Daphne: I guess that is one of the ongoing questions: how do you interact with function? Does that have some impact on how you’re thinking about your works aesthetically or does it ever feel like a limitation or template?
Ryan: That’s a good question. It’s hard because I don’t make a ton of functional stuff but I think about it constantly. In studying ceramics or craft oriented practices, there is always this tired debate of craft vs. art? You hear it on the first and last day of art school if you study ceramics. The conclusion I’ve come to is that it is all connected, but I think it comes down to what the maker intends. There are potters who call themselves artists and then there are potters who do not want to be lumped in with the sculptors or other artists. For me, I leave it up to the maker as to what they want to call themself, but I personally view all making processes as art-oriented and I don’t like to assign more or less value to either. I am just fascinated by making. When I am walking down a New York City street and I see someone laying down concrete, I think ‘wow that guy is doing that like a fucking artist’ because I know that takes skill and craft as well as a lot of thought going into our built environment. But many of the people who construct our world probably wouldn’t consider themselves artists. For me, I try not to differentiate but try and absorb it all, functional or not, art or not. As a studio manager, I have to do a little bit of everything. I'm doing electrical work, plumbing, masonry, anything the facilities might need. I'm working with a team of technicians to process the materials (mostly clays and glazes) and oversee the firing of artwork for over four hundred students. Then there is the teaching component, too. It's all an extension of my art practice and the only way to balance it all is to just try to live artfully. If I can implement this thinking into all that I do, that it is indeed all connected, the art making comes more fluidly. If I let up on this, the object making becomes more difficult. I try not to concern myself too much with timely expectations of being in the studio. I think a lot of artists have this internal guilt or feeling that they need to be making whenever they can, but if you live artfully you never really leave the studio. I guess I just mean I have to live an intentional and balanced life if I want the art making to happen in an authentic way.
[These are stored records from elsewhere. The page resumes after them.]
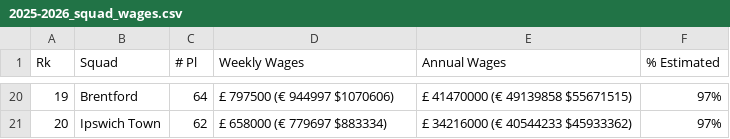
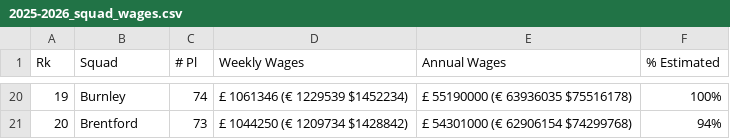
Before and after one commit to BBoyd945/Premier-League-Spending-Analysis, a CSV file: data/raw/wages/2025-2026_squad_wages.csv, drawn as a sheet; only a part is shown, gaps mark what is left out; the diff covers the shown part only.

Commit message:
Update squad wages for 2025-2026 season

```diff
--- a/data/raw/wages/2025-2026_squad_wages.csv
+++ b/data/raw/wages/2025-2026_squad_wages.csv
@@ -20,2 +20,2 @@ Rk,Squad,# Pl,Weekly Wages,Annual Wages,% Estimated
-19,Brentford,64,£ 797500 (€ 944997 $1070606),£ 41470000 (€ 49139858 $55671515),97%
-20,Ipswich Town,62,£ 658000 (€ 779697 $883334),£ 34216000 (€ 40544233 $45933362),97%
+19,Burnley,74,£ 1061346 (€ 1229539 $1452234),£ 55190000 (€ 63936035 $75516178),100%
+20,Brentford,73,£ 1044250 (€ 1209734 $1428842),£ 54301000 (€ 62906154 $74299768),94%
```
Also changed, not shown: 88 edited cells elsewhere in this file.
Daphne: Living artfully, I think that is a sustainable way of living without driving yourself into madness. Would you say art making has to do more with intention? Like a mason may not look at themselves and think ‘I am an artist.’ Do you think artwork is identified by reception or intention?
Ryan: I think it is done with intention for sure. If the person who laid the sidewalk wanted to call it art, I’d have to believe them. It is just as impactful to me whether it is art or not. I can find poetry in it whether or not they can. Living artfully feels like living with intention. As an object maker, I notice that everything around me is built and designed. Nothing around us wasn’t built, designed, or fabricated. Whether made by human hands or a robot made by human hands. It is one huge force of a human’s capacity to build or make.
Daphne: I think that is a very cool way of interacting with object making. Now I’m going to have to watch people lay down pavement.
Ryan: Yeah, or, when you see someone putting up drywall, just try to notice what they’re doing. Noticing how they’re doing it in a very cool way.
Daphne: Just to wrap it up, just for kicks, what are you into right now?
Ryan: I really love backpacking and hiking. I am working towards the “New Hampshire 48”, which is hiking the 48 tallest mountains in the state. I am nearly half way there!
Ryan Rennie's exhibition, Pottery/Star, is on view at New Collectors until October 22, 2023